GREAT FALLS — Jordan Komac, a senior at the University of Providence, has had a very successful wrestling career. Dating back to his high school days at Great Falls High, he has won more than 40 tournaments, two Class AA state titles and a Frontier Conference championship. All of those accomplishments have happened under one head coach, his dad, Steve Komac.
Steve coached at Great Falls High for over 10 years, and in the span of time he had the pleasure of coaching Jordan during his four year Bison career. But before he became his coach, Steve was still in the corner for Jordan. They have had a strong father-son relationship, including lots of bonding like going on hunting and fishing trips with one another. You would think that strong bond would make an easy transition for when they became coach and athlete, but that was not the case.
“In that freshman year, there was lots and lots of struggles,” said Steve. “Between me treating him like I would the other kids, and not expecting more of him. Also him not seeing me as a coach but seeing me as a dad. We spent a lot of off season time after freshman year working on it and it got better as a sophomore.”
As they were working through their bumps in the road, they realized part of the solution was Steve taking a slight step back and allowing the assistant coaches to step in and help Jordan as well. In those moments is where Jordan realized his true passion for the sport.

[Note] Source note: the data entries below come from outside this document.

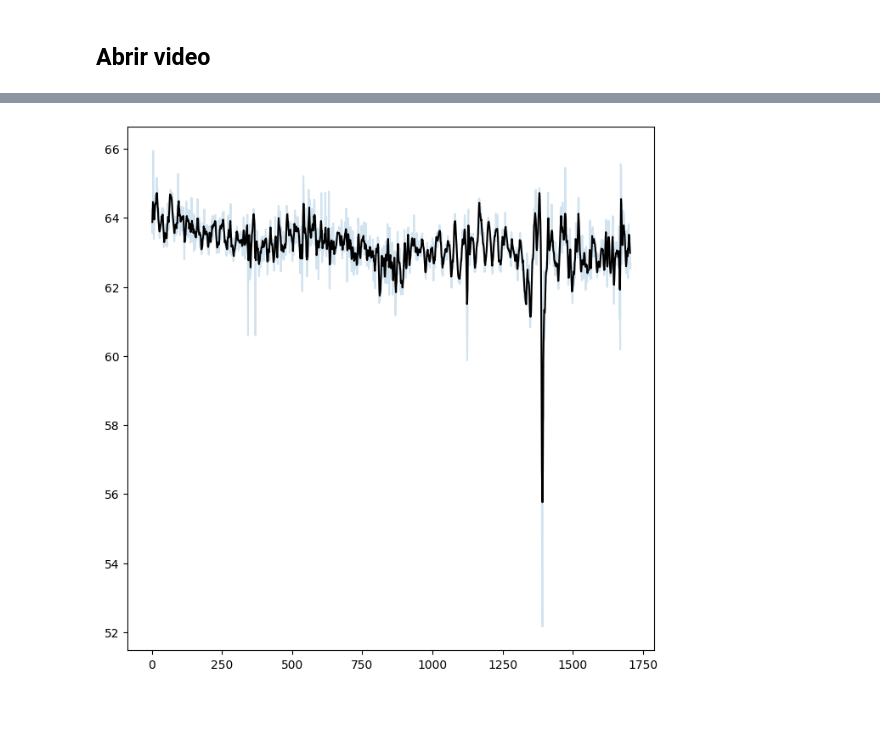
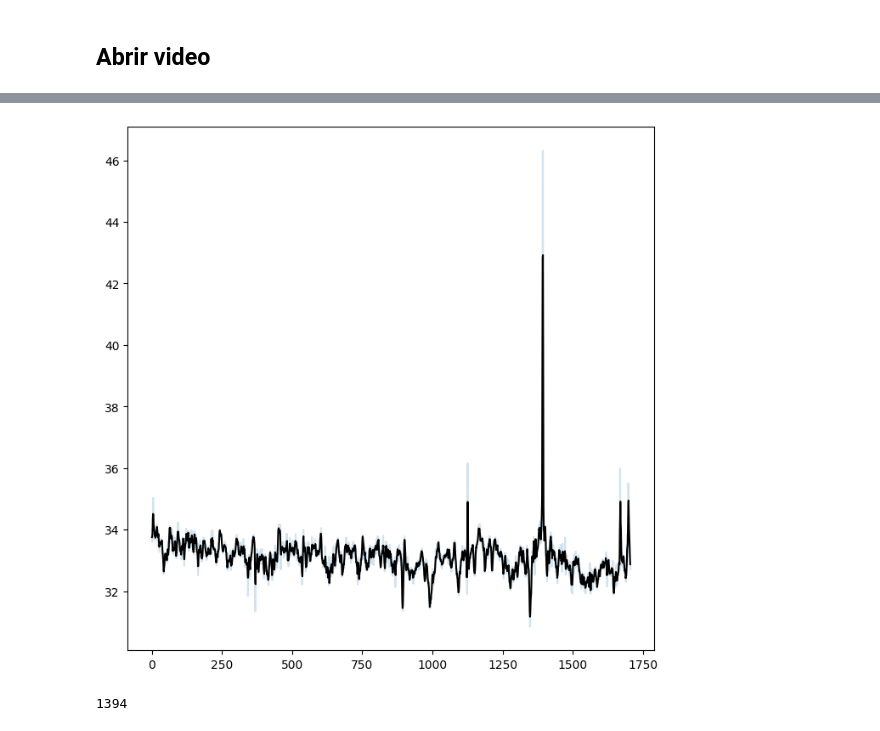
Before and after one commit to deivMM/computer_vision_image_processing, a Jupyter notebook: basics/termo_lortek.ipynb, the cells around one changed output, grey strips where cells are left out. Cells and saved outputs as stored; diff of their text form; code cells hidden in the pictures.

```diff
--- a/basics/termo_lortek.ipynb
+++ b/basics/termo_lortek.ipynb
@@ -121,28 +148,0 @@ cropped_image = crop_image(image, [400,440], [20, 220], True)
-# %%
-image = frames[0]
-xycoord = (400, 20)
-w ,h = 40, 200
-cropped_image = image[xycoord[1]:xycoord[1]+h, xycoord[0]:xycoord[0]+w]
-
-out_im = get_gray_scale_image(cropped_image, colors_to_gray)
-
-fig, (ax1, ax2, ax3) = plt.subplots(1, 3, figsize=(7, 6), facecolor='.85')
-
-ax1.set_position([0.05, 0.05, 0.5, 0.9])  # (left, bottom, width, height)
-ax2.set_position([0.6, 0.05, 0.1, 0.9])
-ax3.set_position([0.75, 0.05, 0.1, 0.9])
-
-ax1.imshow(cv2.cvtColor(image, cv2.COLOR_BGR2RGB))
-rectangle = patches.Rectangle(xycoord, w, h, linewidth=1, edgecolor='black', facecolor='none') # bottom left corner | w, h
-ax1.add_patch(rectangle)
-ax1.axis('off')
-
-ax2.imshow(cv2.cvtColor(cropped_image, cv2.COLOR_BGR2RGB))
-ax2.set_xticks([])
-ax2.set_yticks([])
-
-ax3.imshow(cv2.cvtColor(out_im, cv2.COLOR_BGR2RGB))
-ax3.set_xticks([])
-ax3.set_yticks([])
-
-plt.show()
@@ -150,0 +149,6 @@ plt.show()
+# %%
+xy = [425,150]
+ab = [100, 150]
+
+image = frames[0]
+cropped_image = crop_image(image, xy, ab, True)
@@ -151,6 +157,6 @@ plt.show()
 # %%
 temps = []
 for frame in frames:
-    cropped_image = frame[xycoord[1]:xycoord[1]+h, xycoord[0]:xycoord[0]+w]
+    cropped_image = crop_image(frame, xy, ab)
     out_im = get_gray_scale_image(cropped_image, colors_to_gray)
     temps.append(obtain_temp(out_im))
@@ -167,6 +163,9 @@ def vis_prop_w_mov_av(data, wdw, ylims=None):
 # %%
 # %matplotlib tk
 # %matplotlib inline
-vis_prop_w_mov_av(temps,5, ylims=None)
+vis_prop_w_mov_av(temps,3, ylims=None)
+idn = np.argmax(np.array(temps))
+print(idn)
 # %% [output]
-[figure, old version]
+[figure, new version]
+1394
```
Also changed, not shown: parts of 12 cells of this notebook, 3 other files.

“For a while he stopped coaching me, and it made me realize I wrestle because I love it,” said Jordan. “I wrestle for me, I don’t wrestle for my dad … Once we figured out those issues, its been smooth sailing from there.”
Jordan graduated from Great Falls High and moved on to Providence while his dad remained coaching for the Bison. He was a red shirt his freshman year and it was after that year that the Argos head coaching position opened up. After having a great experience under his dad his senior year, he advocated for Steve to take the job.
“When the job had an opening, I was calling him everyday like ‘take it take it’ because I knew the school was talking to him,” said Jordan. “I had to do a lot of convincing but I’m really glad he came here.”
The connection they shared was a lot better the second go-round. They finally understood when to be coach-athlete and when to be father-son. They have shared a lot of success together and Steve gets a bit of a different feeling when he sees his son, not just his athlete, winning during competitions.
“I do very good work without my emotions involved. I sit very composed for the most part,” said Steve. “I would be lying if I said there isn’t a different adrenaline that hits you when your children step out in competition.”
Jordan is now in his senior year at Providence and is grateful for the time he has been able to spend under the lead of his father. On the other hand, Steve says he just wants his son to know he is proud of him, no matter what happens on the mats during competition.